Two years before Uncle Tupelo would go on to spark the term "Alt Country", Lucinda Williams had already been fusing heartfelt country music with gritty rock n' roll, blues, and pop. While not technically her debut album, as she had recorded two blues albums on the Folkways label in 1979 and 1980, her 1988 self titled record certainly serves as a rebirth, not just for Lucinda, but for Americana music as a whole. Equally as influential to the pop country rock of the 90's as it is to the explosion of the Nashville rock n' roll scene of today. It's the type of album that even the sad songs make you feel good, and every song has a hook that you'll have stuck in your head for weeks.
This woozy electronica album will warm the head as much as it warms the skin. Blissed out synths and softly psychedelic vocals leave you tingling all over. As the sun begins to fade and the night edges in, Swim is the perfect bridge between both worlds. Smooth and melodic enough to enjoy passively, but with the requisite rhythm and beat to entice you onto the dancefloor, and keep you there all night.
Forget all you know about 1960s Brazilian music - Gilberto Gil and co. - and let’s dive right into 1964 Dayton, Florida, where we’ll find a young Tim Maia getting busted for smoking pot in a stolen car. Cue to 1970s Brazil where a freshly deported Maia spearheads a new Afro-Brazilian movement, flavored by the modern Black music he brought back from the U.S. Think soul over bossa, funk over samba, shake well and serve with a tab of acid.
Strut's compilation of glittering gems from Soweto, South Africa's lavish music scene of the 60s and 70s is a true joy to behold. The collection marks the crossroads where rural Zulu music, soul, funk and jazz meet in a glorious profusion during the apartheid era leading up to the region's turbulent uprising of 1976. The sound of joy, vigor and fire - soaring and immensely beautiful.
Beach House’s bleary-eyed dream pop is a soothing after-sun for the mind. The cymbals crash like waves on a deserted beach in late-summer, when the shadows are longer, the air is cooler and the carefree excitement of the previous months is replaced with a sedated satisfaction. Victoria Legrand’s contralto voice feels more shadowy than anything peak season would have allowed, whilst Alex Scally provides the flickers of brilliance that keep the whole record warm and alight, like a campfire under the starry skies.
William Onyeabor's music would eventually become too funky for its own creator. Fearing the wrath of God, Onyeabor turned away from his music career at its height and refused to speak publicly about his past.
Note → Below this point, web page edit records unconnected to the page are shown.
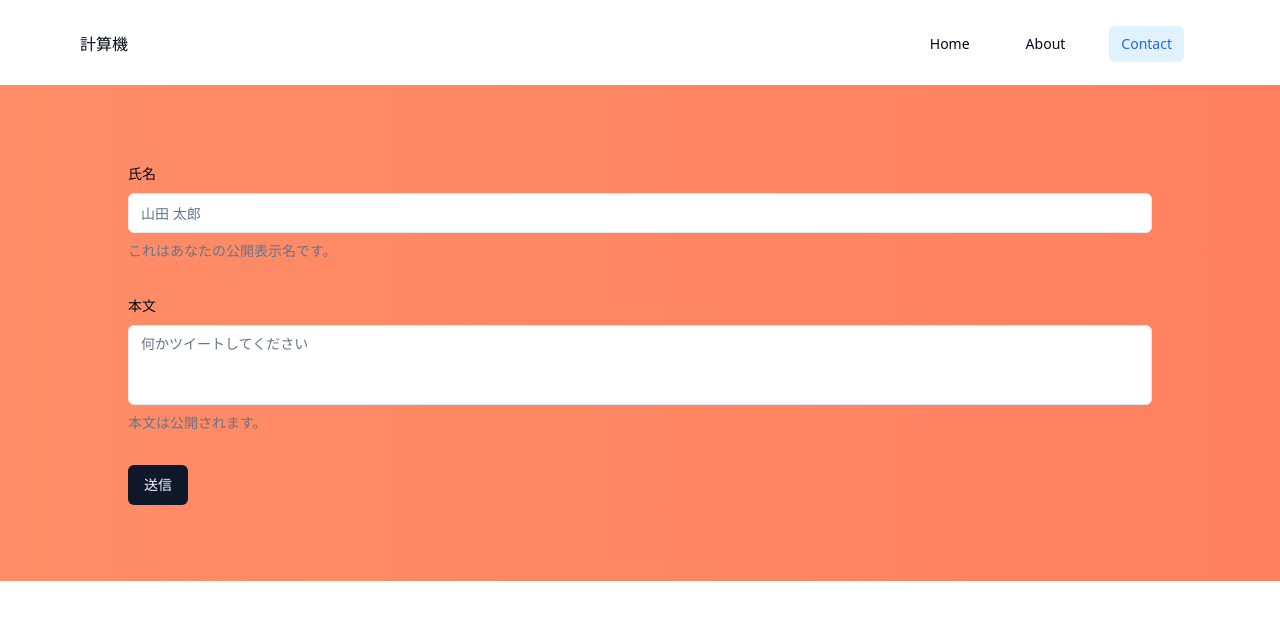
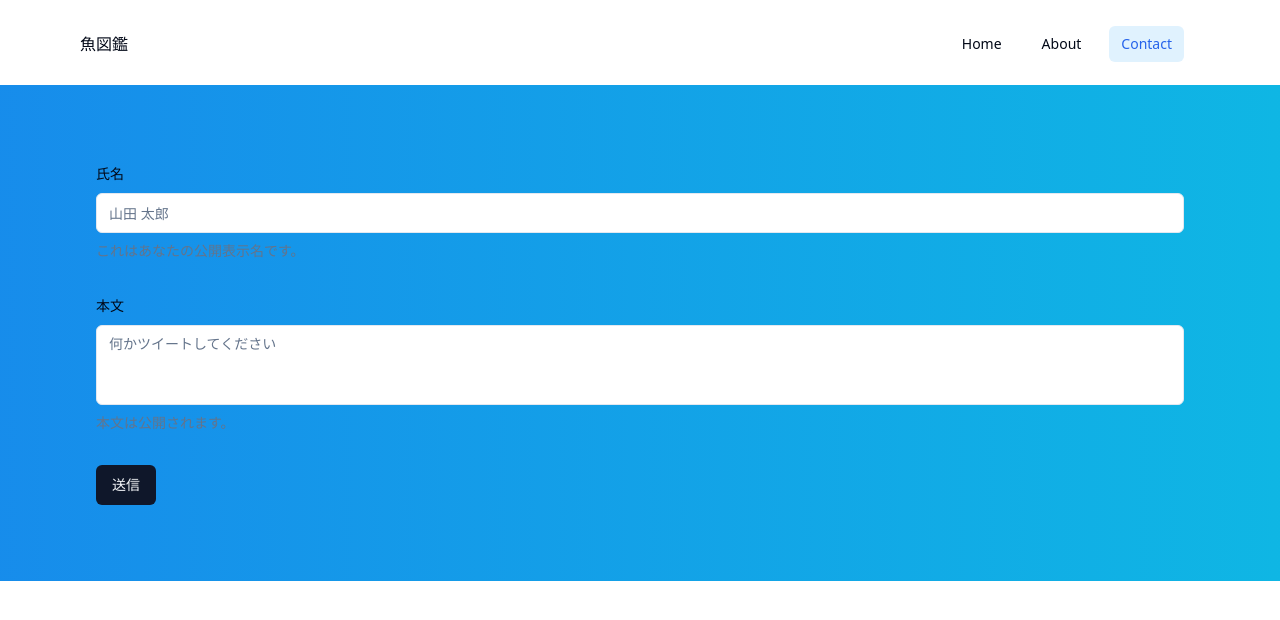
Before and after one commit to ozawakota/sakana-app, a Next.js app in the folder sakana/: page /contact in a window 1280 px wide. Shown: the top 620 px of the page. Built offline with nearby package versions, Linux system fonts and the light colour scheme.

Commit message:
bgカラー

```diff
--- a/sakana/src/app/about/page.tsx
+++ b/sakana/src/app/about/page.tsx
@@ -9,7 +9,7 @@ export default function About() {
 
   return (
     <section className="p-4">
-      <div className="container">
+      <div className="">
         <h1 className="text-2xl font-bold">About Page</h1>
         <Button
       variant="outline"
--- a/sakana/src/app/contact/page.tsx
+++ b/sakana/src/app/contact/page.tsx
@@ -65,7 +65,7 @@ export default function Contact() {
 
   return (
     <section className="p-4">
-      <div className="container">
+      <div className="">
         <Form {...form}>
           <form onSubmit={form.handleSubmit(onSubmit)} className="space-y-8">
             <FormField
--- a/sakana/src/app/globals.css
+++ b/sakana/src/app/globals.css
@@ -84,7 +84,7 @@
 }
 
 .bg-gradient-animation {
-background: linear-gradient(270deg, #ff7e5f, #feb47b);
+background: linear-gradient(270deg, #0ebce3, #2d15ff);
 background-size: 400% 400%;
 animation: bggradient 15s ease infinite;
 }
--- a/sakana/src/app/header.tsx
+++ b/sakana/src/app/header.tsx
@@ -13,12 +13,12 @@ export default function Header() {
       <div className="c-container flex justify-between relative">
         <h1 className="grid place-items-center">
           <Link href="/">
-            計算機
+            魚図鑑
           </Link>
         </h1>
         <div className="">
           <nav className="p-4">
-            <ul className="flex gap-4 md:gap-8">
+            <ul className="flex gap-4 md:gap-4">
               <li>
                 <Link
                   href="/"
--- a/sakana/src/app/posts/[slug]/page.tsx
+++ b/sakana/src/app/posts/[slug]/page.tsx
@@ -2,7 +2,7 @@ export default function Page({ params }: { params: { slug: string } }) {
 
   return (
     <section className="p-4">
-      <div className="container">
+      <div className="">
         <h1 className="text-2xl font-bold">{params.slug} Page</h1>
         <p className="w-1/2 font-medium py-2">
           Lorem, ipsum dolor sit amet consectetur adipisicing elit. Distinctio
```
Who Is William Onyeabor? is a shimmering mirage of a nearly forgotten Golden Age of Nigerian electro-funk that would sow influences in the likes of David Byrne, Damon Albarn, and James Murphy. The hypnotic propulsion of "Atomic Bomb" is the lonely soundtrack wallpaper you need sitting in your humid apartment, recalling the hedonistic parties of summers past.
One of the best albums of the 60’s and arguably one of the most loved albums ever. Whether you’re a bonafide ‘Californian Sound’ devotee, caught on via the obvious gem in your parents record collection, or simply fell in Love, Actually, after the 5731st rerun of the festive flick on ITV (people of the UK, you know what I’m talking about), you can’t help be swept up by the symphony, the hymn and the harmonies to die for. Do yourself a favour and get some summer sounds in your life, pet, because God Only Knows why you don’t already own this melodic masterpiece.